Now that the 2018 general election is in Missouri’s history books, it’s time for a report on the doorknockers’ adventures. What better way to know what’s on the mind of the voters than to go door-to-door in behalf of a candidate, meet your neighbors face-to-face, and discuss politics.
There’s no better lesson in democracy. What you learn from these visits can leave you inspired, confounded or discouraged. You come across people who treat their vote as a sacred privilege, you find some who have no clue what the election’s about, and you encounter people willing to vote a certain way on the flimsiest of pretenses.
For some voters, their political pulse beats strong. Others are brain dead.
In an election campaign, the canvassers are the infantry–foot soldiers marching to measure support, round up votes, secure commitments and encourage turnout. Judy and I went on four such excursions on behalf of U.S. Sen. Claire McCaskill on the evenings of July 2, July 9, Oct. 15, and Nov. 5.
Our work was focused in Boone County, the home of Claire’s opponent, Republican state Attorney General Josh Hawley.
The campaign issued us clipboards and lists of voters to visit in Columbia neighborhoods, probably 50 or so houses each time. The neighborhoods we visited had streets with names like Audubon Drive, Sudbury Drive, Torrey Pines Drive and Clark Lane. We went to mobile homes in trailer courts and houses with back yards on golf course fairways.
We were asked to pass out literature and record the impressions of the people we visited. Were they for or against Claire, undecided, strong Democrat or strong Republican?
Our visits took place late in the day, usually between 4 and 6 p.m., a time to find people home from work but before the sun went down. Many times when we rang on doorbells or knocked, our approaches went unanswered.
Some people who did answer the door said they were going to vote for her, some were undecided, and some were against her. Often times these encounters were brief. People are busy, fixing supper, watching Netflix, putting the kids to bed.
But there were times when folks were willing to have extended discussions about their political views. One woman who said she worked at McDonald’s told Judy she would never vote for Hawley. “He’s a liar, just like Trump,” the woman said.
On the eve of the election, Judy encountered two disabled young men who told her they thought the election was over. She said, “No, it is tomorrow. You still have time to vote.”

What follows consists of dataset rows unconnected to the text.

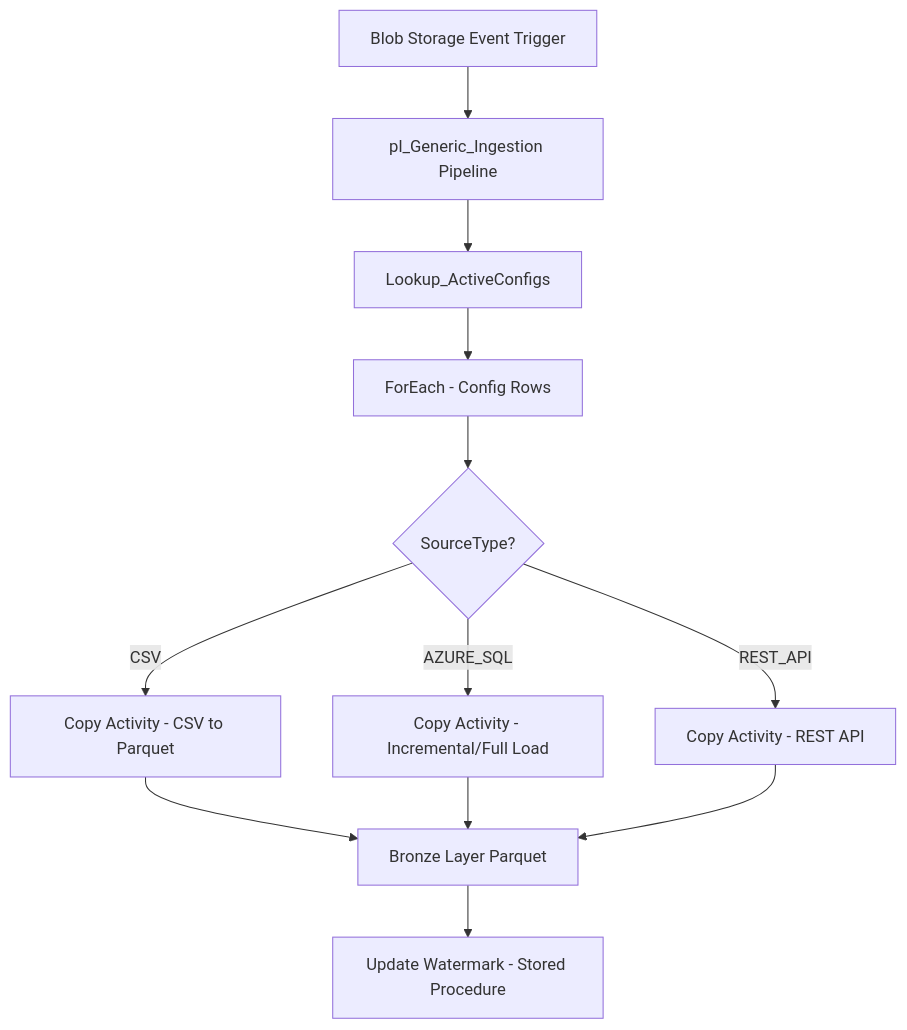
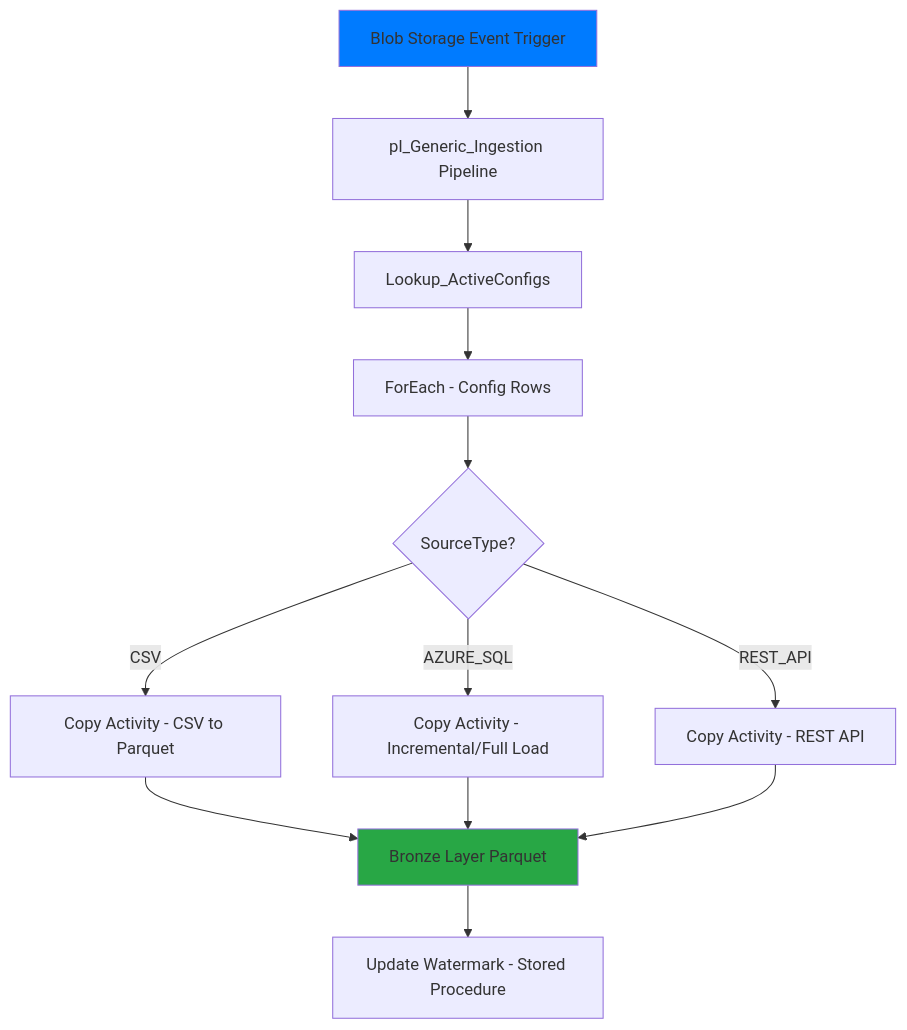
One commit to dipanjannet/supplychain-etl-pipeline changed the first of 2 diagrams in README.md. Above: the diagram before and after it, drawn with Mermaid.

Commit message:
Added Color Coding in ADF LLD

````diff
--- a/README.md
+++ b/README.md
@@ -42,14 +42,17 @@
 ```mermaid
 flowchart TD
     A[Blob Storage Event Trigger] --> B[pl_Generic_Ingestion Pipeline]
     B --> C[Lookup_ActiveConfigs]
     C --> D[ForEach - Config Rows]
     D --> E{SourceType?}
     E -->|CSV| F[Copy Activity - CSV to Parquet]
     E -->|AZURE_SQL| G[Copy Activity - Incremental/Full Load]
     E -->|REST_API| H[Copy Activity - REST API]
     F --> I[Bronze Layer Parquet]
     G --> I
     H --> I
     I --> J[Update Watermark - Stored Procedure]
+
+    style A fill:#007bff
+    style I fill:#28a745
 ```
````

Sometimes people in wheelchairs answered the door. An elderly woman told me she would vote Democrat as she had all her life.
Once I was attacked by a large dog on the porch of a mobile home. I turned to avoid the lunging jaws, and the owner wrestled the animal back into the trailer home. The owner was not a registered voter.
We came away with the belief that our canvassing did some good. In an age of misleading television commercials and social media misinformation, one-on-one engagement with our neighbors provided some badly-needed authenticity. And in the end, while the state elected Hawley, his neighbors in Boone County went overwhelmingly for Sen. McCaskill, 56 percent to 41 percent.
After graduating from college, McCaskill served in the state House, was the Jackson County prosecutor, and then served as state auditor. During her 12 years in the U.S. Senate she challenged the pharmaceutical companies who were behind the opioid crisis, she defended Social Security, and worked to protect health care, especially for people with pre-existing conditions.
She took on the U.S. military, attacking wasteful spending and reforming the way sexual assaults on women were investigated and prosecuted in all of the service branches.
McCaskill opposed the earmarking process, the wasteful pork barrel Congressional spending system. She played a big role in the demise of that system, which was probably something that earned her some enemies. Now 65 years old, she will leave with no public buildings or bridges named after her.
But she did work to find money to help preserve the old iron railroad suspension bridge over the Missouri River at Boonville. Already a significant engineering attraction, the bridge will bring tourists to Boonville and Cooper County once it’s opened to pedestrian and bicycle traffic. But Cooper County voted for Hawley, 38, who never completed a term of office.
The 2018 election results could be summed up in a remark I heard from a female voter I met on the doorstep of her home on a street called Woodrail on the Green.
“Claire’s real smart and she’s done a lot of good for Missouri,” the woman said. “But I think it’s time for a change.”